A worrying 75 per cent of lifetime trusts have yet to file required IHT returns in respect of the periodic charge
The Finance Act 2006 must still be one of the most significant in memory for advisers operating in the estate planning market. Without warning, the government introduced sweeping changes to the way in which lifetime trusts were taxed, such that most became subject to the relevant property regime.
While on a practical level this limited the amount that could be placed into such trusts without creating a lifetime charge, it also broadly meant the assets within the trust were not included in any individual’s estate for inheritance tax purposes – a potential advantage over pre-22 March 2006 interest in possession trusts.
However, the potential lifetime charge at outset is not the only IHT charge applicable to relevant property trusts. There is also the periodic charge, potentially payable on the 10-year anniversary of such trusts, plus exit charges when capital leaves the trust. The question, now that we are well past the 10-year anniversary of the Finance Act 2006, is whether advisers are informing the predominately lay trustees of such trusts about their responsibilities for completion of tax returns (IHT 100) on these events.
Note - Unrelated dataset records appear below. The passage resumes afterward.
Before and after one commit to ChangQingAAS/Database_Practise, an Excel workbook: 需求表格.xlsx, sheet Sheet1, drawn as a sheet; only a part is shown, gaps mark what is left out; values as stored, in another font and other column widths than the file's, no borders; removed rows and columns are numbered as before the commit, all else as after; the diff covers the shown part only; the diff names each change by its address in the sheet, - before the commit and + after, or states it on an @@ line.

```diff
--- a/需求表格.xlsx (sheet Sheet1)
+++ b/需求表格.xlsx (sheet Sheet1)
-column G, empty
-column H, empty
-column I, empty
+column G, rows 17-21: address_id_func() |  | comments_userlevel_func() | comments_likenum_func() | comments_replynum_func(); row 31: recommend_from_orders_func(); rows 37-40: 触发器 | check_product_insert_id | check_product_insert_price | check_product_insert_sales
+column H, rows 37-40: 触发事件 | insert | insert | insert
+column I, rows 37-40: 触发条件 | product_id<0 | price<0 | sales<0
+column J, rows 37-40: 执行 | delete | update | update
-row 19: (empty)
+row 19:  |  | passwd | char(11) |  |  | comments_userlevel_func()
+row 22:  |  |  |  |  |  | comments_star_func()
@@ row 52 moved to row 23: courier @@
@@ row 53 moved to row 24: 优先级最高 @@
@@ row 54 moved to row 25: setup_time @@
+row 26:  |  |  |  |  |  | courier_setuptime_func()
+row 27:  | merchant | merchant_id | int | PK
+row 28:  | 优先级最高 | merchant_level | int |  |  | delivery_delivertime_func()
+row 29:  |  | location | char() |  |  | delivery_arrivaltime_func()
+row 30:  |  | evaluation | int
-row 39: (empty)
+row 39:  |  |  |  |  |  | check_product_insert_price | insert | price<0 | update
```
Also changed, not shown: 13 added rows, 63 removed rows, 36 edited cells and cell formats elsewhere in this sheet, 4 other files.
Trustees will be required to submit an account to HM Revenue & Customs using form IHT 100, even if there is no tax to pay, unless the “aggregated” value of the trust is less than 80 per cent of the available nil rate band and the following conditions are met:
- The settlor was UK domiciled when the trust was set up and remains so at the time of the periodic charge;
- The trustees are UK resident and have been since the trust was created;
- There is no related settlement (i.e. no trusts created on the same day).If these three conditions are not met, an IHT 100 will be required irrespective of the aggregated value of the trust.
The aggregated value is the value of the trust at the 10-year anniversary, excluding any deductions/reliefs and including the value of the settlor’s chargeable lifetime transfers in the seven years prior to the trust’s commencement (or seven years prior to any additions, whichever is the highest), and any withdrawals during the 10 years of the trust.It is also worth noting, given the use of gift and loan schemes by advisers, that it is the full value of the trust that is used to determine the 80 per cent figure, so the value of loans are ignored (i.e. not deducted).Before we even get into the complexity of the periodic charge calculation itself, it is plain to see this is a difficult area even for experienced advisers, let alone lay trustees.
It cannot therefore come as any surprise that, according to HMRC’s figures published in May, 75 per cent of trusts have yet to file an IHT return in respect of the periodic charge for anniversaries during 2016/17.
Some of these returns could now be more than 20 months late, meaning HMRC might – and is highly likely to – apply daily penalties once the returns are eventually filed.
To be clear, the trustees, who will often include the settlor(s) as legal owners of the trust assets, have full responsibility for completion and submission of the IHT 100 and any supplemental forms, along with payment of any tax due.
The questions advisers should ask themselves are:
- Did I make it clear at the outset that the need for tax returns and potential liabilities would arise in 10 years’ time?
- To what extent am I as the adviser responsible for ensuring the trustees carry out these responsibilities?
- How sure am I that they have carried out these responsibilities and are not one of the 75 per cent racking up daily penalties?Much has and will continue to be written about the value and importance of intergenerational planning. At its simplest, this is ensuring an adviser maintains good relationships with the next generation.
If that next generation are trustees or beneficiaries of trusts that have failed to make appropriate returns, maintaining such relationships will be problematic.
Tony Müdd is the divisional director for development and technical consultancy at St. James’s Place